Lung cancer is one of the leading causes of cancer deaths by almost 20,000 patients a year. Past studies have shown women are more likely than men to develop adenocarcinoma, a subtype of lung cancer. Women who have never smoked are also more likely to develop lung cancer than men who have never smoked.
Whether women are more susceptible than men to the cancer-causing effects of tobacco smoke is debatable. What is not debatable, is that lung cancer is a biologically different disease in women. Researchers say the increase in female smokers is only one cause of the rise in lung cancer , Genetic, metabolic and hormonal factors are all important to the way women react to carcinogens and lung cancer .
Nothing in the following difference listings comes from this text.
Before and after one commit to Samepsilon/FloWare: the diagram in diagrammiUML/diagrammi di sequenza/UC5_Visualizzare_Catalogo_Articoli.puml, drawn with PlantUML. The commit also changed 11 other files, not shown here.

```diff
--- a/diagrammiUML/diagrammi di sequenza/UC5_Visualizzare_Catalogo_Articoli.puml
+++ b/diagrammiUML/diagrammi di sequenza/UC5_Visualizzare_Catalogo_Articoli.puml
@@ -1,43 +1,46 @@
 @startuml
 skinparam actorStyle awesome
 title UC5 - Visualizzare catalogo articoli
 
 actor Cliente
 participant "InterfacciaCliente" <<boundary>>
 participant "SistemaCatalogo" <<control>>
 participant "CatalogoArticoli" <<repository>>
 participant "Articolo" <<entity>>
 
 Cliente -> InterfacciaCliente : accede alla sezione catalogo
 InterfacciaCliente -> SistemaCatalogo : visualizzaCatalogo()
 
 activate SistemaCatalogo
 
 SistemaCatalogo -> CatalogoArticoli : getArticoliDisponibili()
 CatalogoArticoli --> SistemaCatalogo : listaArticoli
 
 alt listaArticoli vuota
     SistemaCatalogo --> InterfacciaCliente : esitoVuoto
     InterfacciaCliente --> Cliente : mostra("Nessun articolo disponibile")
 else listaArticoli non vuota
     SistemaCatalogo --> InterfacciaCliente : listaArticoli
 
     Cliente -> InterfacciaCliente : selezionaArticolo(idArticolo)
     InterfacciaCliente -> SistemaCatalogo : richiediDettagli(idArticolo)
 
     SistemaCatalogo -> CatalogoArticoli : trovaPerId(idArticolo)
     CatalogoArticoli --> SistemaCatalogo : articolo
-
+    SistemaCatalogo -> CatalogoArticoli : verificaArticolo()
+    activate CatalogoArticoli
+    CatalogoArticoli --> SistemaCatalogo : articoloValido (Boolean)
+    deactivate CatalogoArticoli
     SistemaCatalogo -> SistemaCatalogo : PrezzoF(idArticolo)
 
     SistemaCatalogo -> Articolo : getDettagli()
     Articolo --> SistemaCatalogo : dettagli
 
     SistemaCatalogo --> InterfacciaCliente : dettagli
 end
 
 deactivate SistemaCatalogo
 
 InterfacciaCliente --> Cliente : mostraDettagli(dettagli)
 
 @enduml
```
Researchers also say evidence suggests these differences are partly due to estrogen. Studies have shown an association between estrogen replacement therapy and adenocarcinoma. In addition, lung cancer cells have been found to have more estrogen receptors on their surface than normal lung cells.
Researchers say more emphasize and importance needs to be given , to prevent this situation from repeating in developing countries by implementing effective tobacco control measures.